Overall, this should be regarded as good news. On the basis that problems can only be addressed when they have been defined, the true extent of a major source of harmful emissions and, perhaps more importantly, greenhouse gases - has now been identified.
In fact, together with increasing fuel efficiency, reducing harmful emissions has been the key consideration for engine developers for over 20 years.
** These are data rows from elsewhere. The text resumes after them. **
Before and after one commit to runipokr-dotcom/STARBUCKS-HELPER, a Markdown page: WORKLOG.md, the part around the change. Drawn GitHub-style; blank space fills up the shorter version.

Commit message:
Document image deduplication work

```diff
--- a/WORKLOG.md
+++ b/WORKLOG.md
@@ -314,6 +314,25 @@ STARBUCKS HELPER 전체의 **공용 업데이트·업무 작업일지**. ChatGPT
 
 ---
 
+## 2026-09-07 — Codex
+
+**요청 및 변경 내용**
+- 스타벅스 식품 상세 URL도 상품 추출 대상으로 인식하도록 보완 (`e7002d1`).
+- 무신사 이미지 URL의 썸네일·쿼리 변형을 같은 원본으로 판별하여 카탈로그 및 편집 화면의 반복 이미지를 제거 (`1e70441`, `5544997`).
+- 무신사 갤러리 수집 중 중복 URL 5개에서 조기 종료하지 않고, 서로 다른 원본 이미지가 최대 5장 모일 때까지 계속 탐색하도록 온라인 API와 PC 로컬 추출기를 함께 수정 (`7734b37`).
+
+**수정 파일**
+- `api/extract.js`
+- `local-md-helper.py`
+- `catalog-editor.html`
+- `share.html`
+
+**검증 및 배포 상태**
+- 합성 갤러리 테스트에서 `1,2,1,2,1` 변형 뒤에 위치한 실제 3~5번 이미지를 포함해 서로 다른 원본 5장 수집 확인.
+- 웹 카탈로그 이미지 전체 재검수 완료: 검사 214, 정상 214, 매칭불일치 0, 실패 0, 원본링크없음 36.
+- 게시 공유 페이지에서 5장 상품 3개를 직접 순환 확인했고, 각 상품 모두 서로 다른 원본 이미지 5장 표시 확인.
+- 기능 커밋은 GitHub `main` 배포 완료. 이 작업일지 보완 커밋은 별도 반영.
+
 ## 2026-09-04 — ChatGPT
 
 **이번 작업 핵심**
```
Thus, when greenhouse gases become a major issue about 10 years ago, engine manufacturers could claim to have already been addressing carbon dioxide emissions, since they are directly proportional to fuel consumption.
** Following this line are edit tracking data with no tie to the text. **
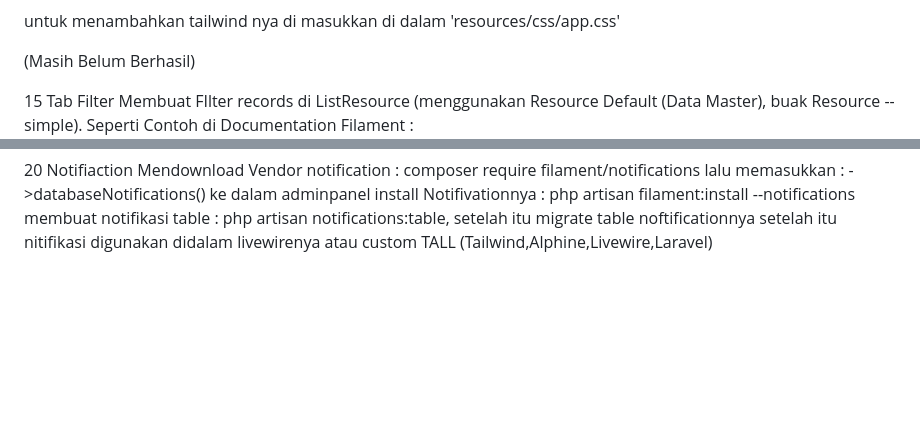
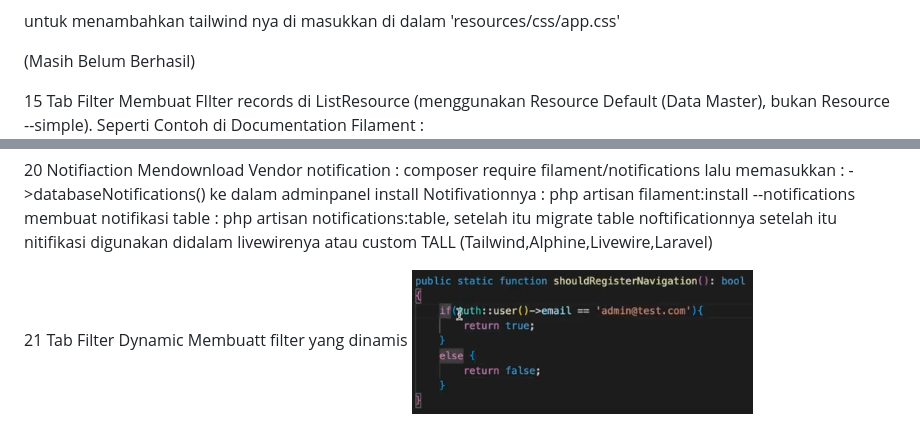
Before and after one commit to allofgame26/Filament-Shield, a Markdown page: README.md, 2 parts joined by grey strips. Rendered like a GitHub page; pictures changed too: readme-asset/contohhakakses.png (added); blank space fills up the shorter version.

Commit message:
Membuat Dinamis Filter & getTabs() di ListStudent

```diff
--- a/README.md
+++ b/README.md
@@ -201,7 +201,7 @@ untuk menambahkan tailwind nya di masukkan di dalam 'resources/css/app.css'
 (Masih Belum Berhasil)
 
 15 Tab Filter
-Membuat FIlter records di ListResource (menggunakan Resource Default (Data Master), buak Resource --simple).
+Membuat FIlter records di ListResource (menggunakan Resource Default (Data Master), bukan Resource --simple).
 Seperti Contoh di Documentation Filament :
 ![alt text](readme-asset/tab-filter.png)
 Bisa ditambahkan sesuai dengan kebutuhan
@@ -292,3 +292,7 @@ lalu memasukkan : ->databaseNotifications() ke dalam adminpanel
 install Notifivationnya : php artisan filament:install --notifications
 membuat notifikasi table : php artisan notifications:table, setelah itu migrate table noftificationnya
 setelah itu nitifikasi digunakan didalam livewirenya atau custom TALL (Tailwind,Alphine,Livewire,Laravel)
+
+21 Tab Filter Dynamic
+Membuatt filter yang dinamis
+![alt text](readme-asset/contohhakakses.png)
```
Also changed, not shown: 7 other files.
Given that the engine industry is confident of meeting the next stage of marine exhaust emissions regulations without aftertreatment, (e.g. catalytic converters etc) the focus is still firmly on reducing emissions "at source" during combustion of fuel and the air, and great advances have been made.
On the fuel injection side, computer-controlled common-rail fuel injection technology has given the scope to optimise injection under all operating conditions and, on the combustion air side, advanced turbochargers are capable of giving similar levels of control.
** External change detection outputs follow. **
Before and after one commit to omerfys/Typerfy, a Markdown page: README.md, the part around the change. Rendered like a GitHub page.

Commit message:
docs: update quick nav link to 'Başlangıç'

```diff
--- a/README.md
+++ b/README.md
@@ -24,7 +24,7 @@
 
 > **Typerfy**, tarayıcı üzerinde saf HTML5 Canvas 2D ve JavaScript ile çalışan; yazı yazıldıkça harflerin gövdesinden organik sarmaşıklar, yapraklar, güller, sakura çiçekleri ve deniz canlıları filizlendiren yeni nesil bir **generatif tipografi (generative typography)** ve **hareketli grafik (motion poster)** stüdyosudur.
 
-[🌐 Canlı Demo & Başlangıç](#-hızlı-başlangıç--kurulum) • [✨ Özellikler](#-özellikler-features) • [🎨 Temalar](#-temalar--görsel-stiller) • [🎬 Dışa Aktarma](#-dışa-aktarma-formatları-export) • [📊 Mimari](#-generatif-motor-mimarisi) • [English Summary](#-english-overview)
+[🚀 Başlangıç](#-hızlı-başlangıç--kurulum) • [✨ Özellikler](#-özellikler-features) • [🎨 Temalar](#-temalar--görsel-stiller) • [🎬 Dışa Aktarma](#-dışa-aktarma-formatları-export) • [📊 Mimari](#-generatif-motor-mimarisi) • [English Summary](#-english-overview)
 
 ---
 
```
More precisely controlled combustion is now possible and, since combustion is the central science of combustion engine technology, its greater control - and understanding - is central to achieving the ideal of reducing both emissions and fuel consumption at the same time.
Hercules Joins the Fight
Supporting these efforts, around three years ago the European Union decided it was time to encourage engine manufacturers to pool resources, in part to ensure that no new emissions reduction possibility was being missed for lack of knowledge-sharing among competitors.
The result was the EU sponsored, engine industry-wide "Hercules" marine engine development programme aimed at reducing large engine emissions. The programme recently reported on progress, including some very promising lines of attack.
Among them was early experience at engine builder MAN Diesel, based in Augsburg, Germany, with two-stage, high pressure turbocharging. This method promises considerable improvements in both emissions and fuel consumption, the company states. Combined with so-called "Miller" valve timing, which gives a useful reduction in emissions of oxides of nitrogen, two-stage high pressure turbocharging gives the potential to increase fuel efficiency - and hence reduce greenhouse gas emissions - by up to 8% with further reductions expected as the technology is developed to maturity.